If this trend continues, 2015 will be the deadliest driving year since 2007, one of the worst years on record.
And the financial costs resulting from the many more accidents have naturally escalated. The NSC estimates the costs associated with car and truck accident fatalities, injuries and property damages between January and June were a shocking $152 billion — a 24 percent increase from just last year. This includes lost wages, diminished productivity, medical bills, administrative expenses, employer costs and damage to motor vehicles and other property.
The Usual Suspects: Speeding, Alcohol, and Cell Phones
Why the steep increase? The NSC attributed the rising traffic fatalities, in part, to a healthy economy –lower gas prices, more jobs and more money for vacation put more people on the road.
But these factors do not account for the dramatic increases. The head of the NSC also blamed speeding, alcohol impairment and distracted driving — topics I often blog about since they cause most of the collisions I see.
How Texas Fared in Driving Safety
Driving deaths declined in DC and 14 states, including Texas. But don’t celebrate our state’s fine safety record yet. Texas saw only a slight one percent decrease (1,668 deaths in 2014 to 1,643 deaths in 2015). Imagine almost all of the Bass Hall or Meyerson Symphony Building filled with people. Where our vehicular-related deaths may be declining, Texas still has the most deaths of any state in the country — twice the rate of California, which has 11 million more people.
Tips for Staying Safe on the Road
The NSC makes some helpful recommendations for staying safe on the road:
- Use your seatbelt
- Don’t drive if you have been drinking
- Don’t drive if too tired or fatigued
- Never use your cell phone while driving
- Remain engaged in your teen’s driving behavior
- Know and use your car’s safety features

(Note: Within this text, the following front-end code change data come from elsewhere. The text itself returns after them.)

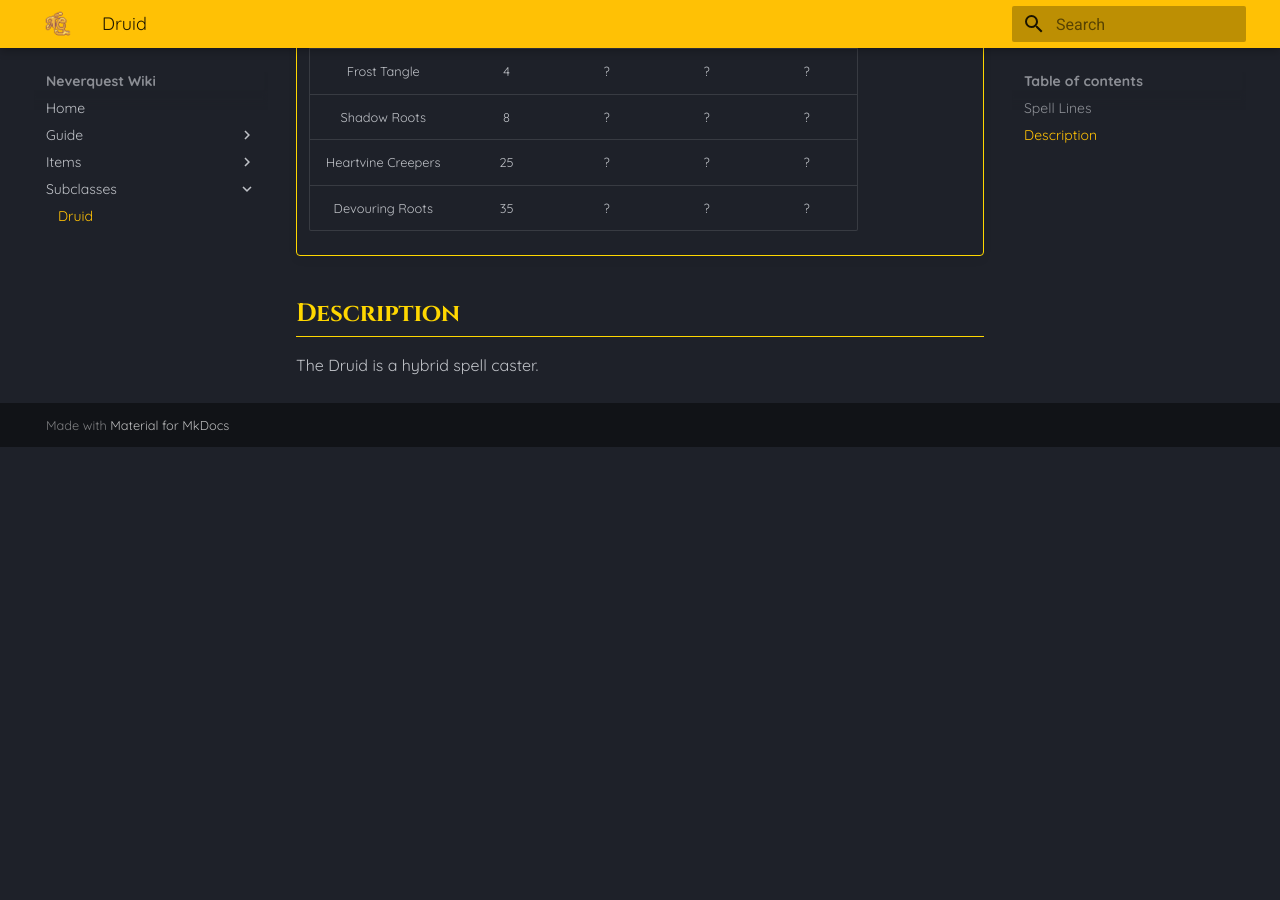
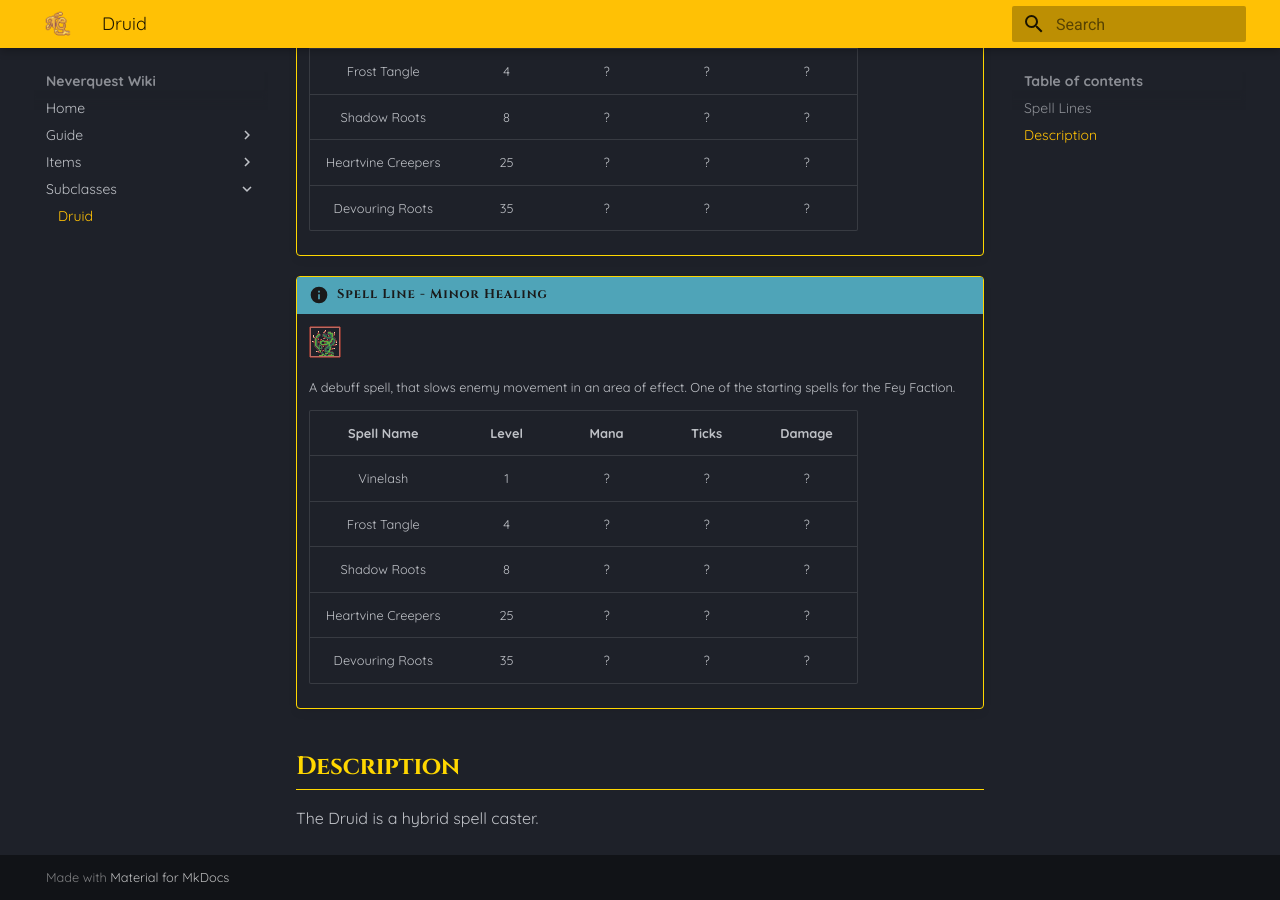
Before and after one commit to NeverQuest-Ben/NeverQuest, an MkDocs documentation site: the page built from docs/mechanics/subclass_Druid.md, in a window 1280 px wide and 900 px high, scrolled down 1175 px. Built offline with MkDocs 1.6.1 and Material for MkDocs 9.7.7, drawn with Linux system fonts in a browser that asks for light colours; before the commit the page ends 1622 px from its top, so only the background shows below that.

Commit message:
Update subclass_Druid.md

```diff
--- a/docs/mechanics/subclass_Druid.md
+++ b/docs/mechanics/subclass_Druid.md
@@ -40,6 +40,19 @@
     | Heartvine Creepers | 25 | ? | ? | ? | ? |
     | Devouring Roots| 35 | ? | ? | ? | ? |
 
+!!! info "Spell Line - Minor Healing "
+
+    ![Minor Healing](../gameAssets/VinelashIcon_Single.png){: style="image-rendering: pixelated; width: 32px;" }
+
+    A debuff spell, that slows enemy movement in an area of effect.  One of the starting spells for the Fey Faction.
+
+    | Spell Name | Level | Mana | Ticks | Damage |
+    | :---: | :---: | :---: | :---: | :---: |
+    | Vinelash | 1 | ? | ? | ? | ? |
+    | Frost Tangle | 4 | ? | ? | ? | ? |
+    | Shadow Roots | 8 | ? | ? | ? | ? |
+    | Heartvine Creepers | 25 | ? | ? | ? | ? |
+    | Devouring Roots| 35 | ? | ? | ? | ? |
 
 ## Description
 The Druid is a hybrid spell caster.
```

We urge you to follow these simple steps to stay safe on North Texas streets and highways. As the head of the NSC said, “Be a defensive driver and make safe decisions behind the wheel. Your life really depends on it.”